This may be a simple question, but I am nonetheless confused. I am just starting to learn about topology.
I am confused by part of the Wolfram Mathworld article on Topological Spaces. In it, it is said that a topological space is a collection of open subsets $T$ on a set $X$ has several essential characteristics.
Two of these make sense to me: the empty set $\phi$ is in $T$, and that $X$ is also in $T$. $\phi$ because $\phi$ is a subset of every set, and $X$ because $T$ is a collection of subsets of $X$.
However, it is then said:
The intersection of a finite number of sets in T is in T.
The union of an arbitrary number of sets in T is in T.
And that if we redefined $T$ as a collection of closed subsets, that, with the following changes, we would still have a topological space:
The intersection of an arbitrary number of sets in T is also in T.
The union of a finite number of sets in T is also in T.

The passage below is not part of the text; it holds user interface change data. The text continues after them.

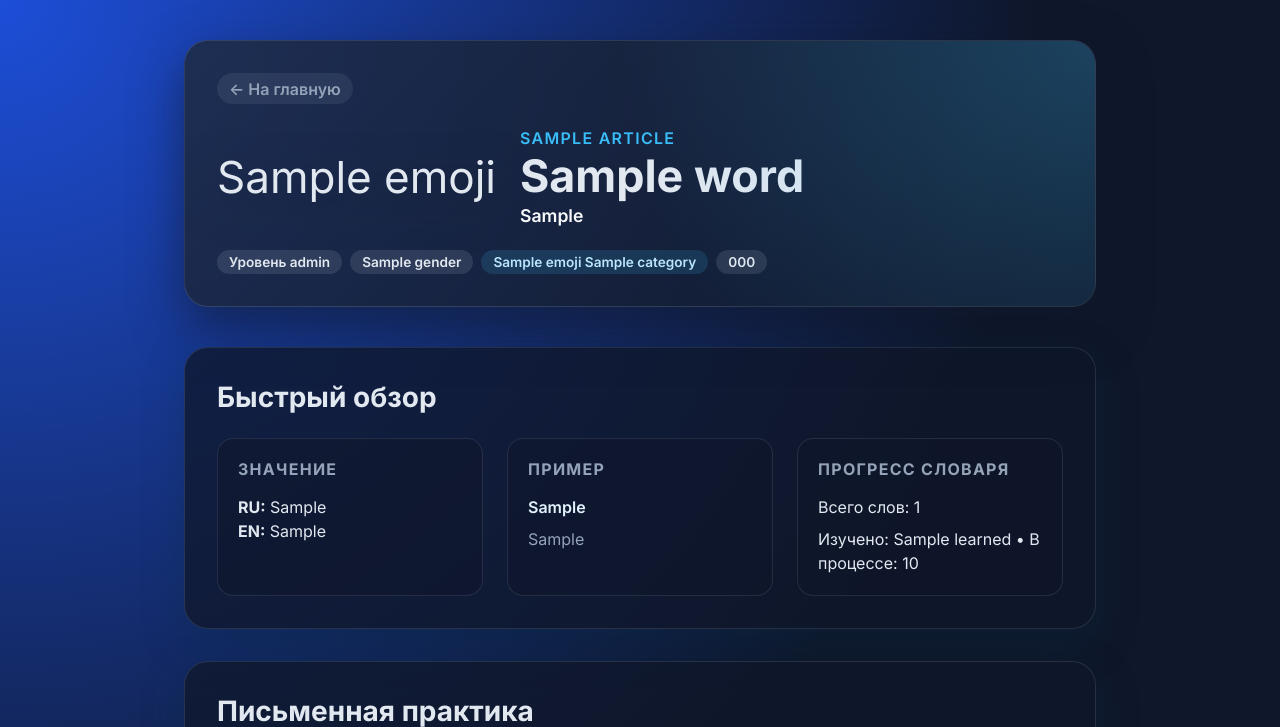
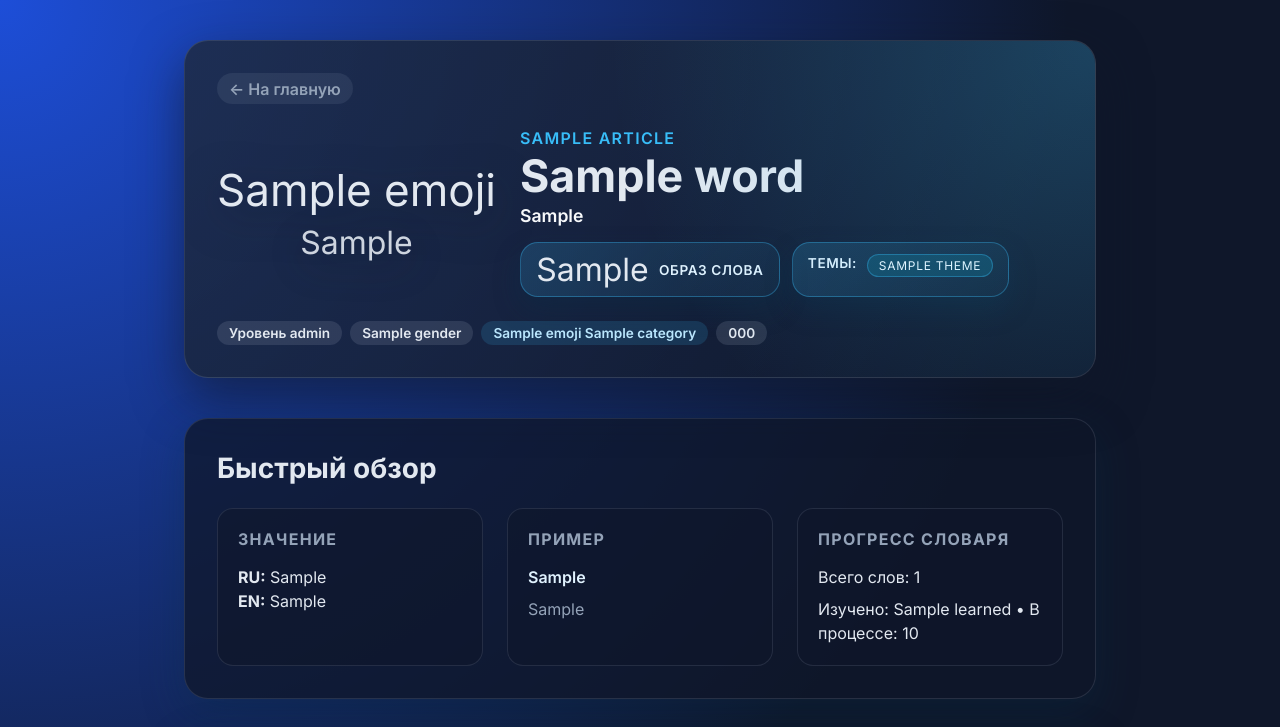
Before and after one commit to Alex16111977/comic-website, a Python web app: template templates/trainings/word.html in a window 1280 px wide. Shown: the top 727 px of the page. Run offline with Jinja, Linux system fonts and the light colour scheme; the template is opened without the code that fills it: most values are stand-ins (such as "Sample title", 1, 10 or a date in 2020).

Commit message:
Enrich training words with visual hints and themes

```diff
--- a/static/css/training.css
+++ b/static/css/training.css
@@ -71,9 +71,22 @@ body {
     gap: 1.5rem;
 }
 
-.word-emoji {
+.word-illustrations {
+    display: inline-flex;
+    flex-direction: column;
+    gap: 0.35rem;
+    align-items: center;
+}
+
+.word-emoji,
+.word-visual-hint {
     font-size: 2.75rem;
     filter: drop-shadow(0 10px 20px rgba(15, 23, 42, 0.5));
+}
+
+.word-visual-hint {
+    font-size: 2rem;
+    opacity: 0.9;
 }
 
 .word-article {
@@ -101,6 +114,64 @@ body {
     display: flex;
     flex-wrap: wrap;
     gap: 0.5rem;
+}
+
+.word-highlights {
+    display: flex;
+    flex-wrap: wrap;
+    gap: 0.75rem;
+    margin-top: 1rem;
+}
+
+.word-highlight {
+    display: inline-flex;
+    align-items: center;
+    gap: 0.65rem;
+    padding: 0.65rem 0.95rem;
+    border-radius: 18px;
+    background: linear-gradient(135deg, rgba(56, 189, 248, 0.18), rgba(56, 189, 248, 0.05));
+    border: 1px solid rgba(56, 189, 248, 0.35);
+    box-shadow: 0 12px 26px rgba(8, 47, 73, 0.35);
+}
+
+.word-highlight-icon {
+    font-size: 2rem;
+    line-height: 1;
+}
+
+.word-highlight-label {
+    font-weight: 600;
+    letter-spacing: 0.04em;
+    text-transform: uppercase;
+    font-size: 0.85rem;
+    color: #e0f2fe;
+}
+
+.word-highlight--themes {
+    align-items: flex-start;
+}
+
+.word-highlight--themes .word-highlight-label {
+    margin-top: 0.1rem;
+}
+
+.theme-badges {
+    display: flex;
+    flex-wrap: wrap;
+    gap: 0.4rem;
+}
+
+.theme-badge {
+    display: inline-flex;
+    align-items: center;
+    padding: 0.2rem 0.65rem;
+    border-radius: 999px;
+    background: rgba(14, 116, 144, 0.35);
+    border: 1px solid rgba(56, 189, 248, 0.35);
+    color: #f0f9ff;
+    font-size: 0.75rem;
+    letter-spacing: 0.06em;
+    text-transform: uppercase;
 }
 
 .tag {
--- a/templates/trainings/word.html
+++ b/templates/trainings/word.html
@@ -12,12 +12,37 @@
         <header class="training-header">
             <a class="back-link" href="../index.html">← На главную</a>
             <div class="word-title">
-                <div class="word-emoji" aria-hidden="true">{{ word.emoji or "📘" }}</div>
+                <div class="word-illustrations" aria-hidden="true">
+                    <div class="word-emoji">{{ word.emoji or "📘" }}</div>
+                    {% if word.visual_hint %}
+                    <div class="word-visual-hint">{{ word.visual_hint }}</div>
+                    {% endif %}
+                </div>
                 <div>
                     <p class="word-article">{{ word.article }}</p>
                     <h1>{{ word.word }}</h1>
                     {% if translations.ru or translations.en %}
                     <p class="word-translation">{{ translations.ru or translations.en }}</p>
+                    {% endif %}
+                    {% if word.visual_hint or word.themes %}
+                    <div class="word-highlights" role="list">
+                        {% if word.visual_hint %}
+                        <div class="word-highlight" role="listitem">
+                            <span class="word-highlight-icon" aria-hidden="true">{{ word.visual_hint }}</span>
+                            <span class="word-highlight-label">Образ слова</span>
+                        </div>
+                        {% endif %}
+                        {% if word.themes %}
+                        <div class="word-highlight word-highlight--themes" role="listitem">
+                            <span class="word-highlight-label">Темы:</span>
+                            <div class="theme-badges">
+                                {% for theme in word.themes %}
+                                <span class="theme-badge">{{ theme }}</span>
+                                {% endfor %}
+                            </div>
+                        </div>
+                        {% endif %}
+                    </div>
                     {% endif %}
                 </div>
             </div>
```
Also changed, not shown: generators/training_gen.py (+66 -0 lines).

I don't understand how the changes from a collection of open to closed subsets, along with the swapping between arbitrary and finite, give us a topological space. Any insight would be appreciated.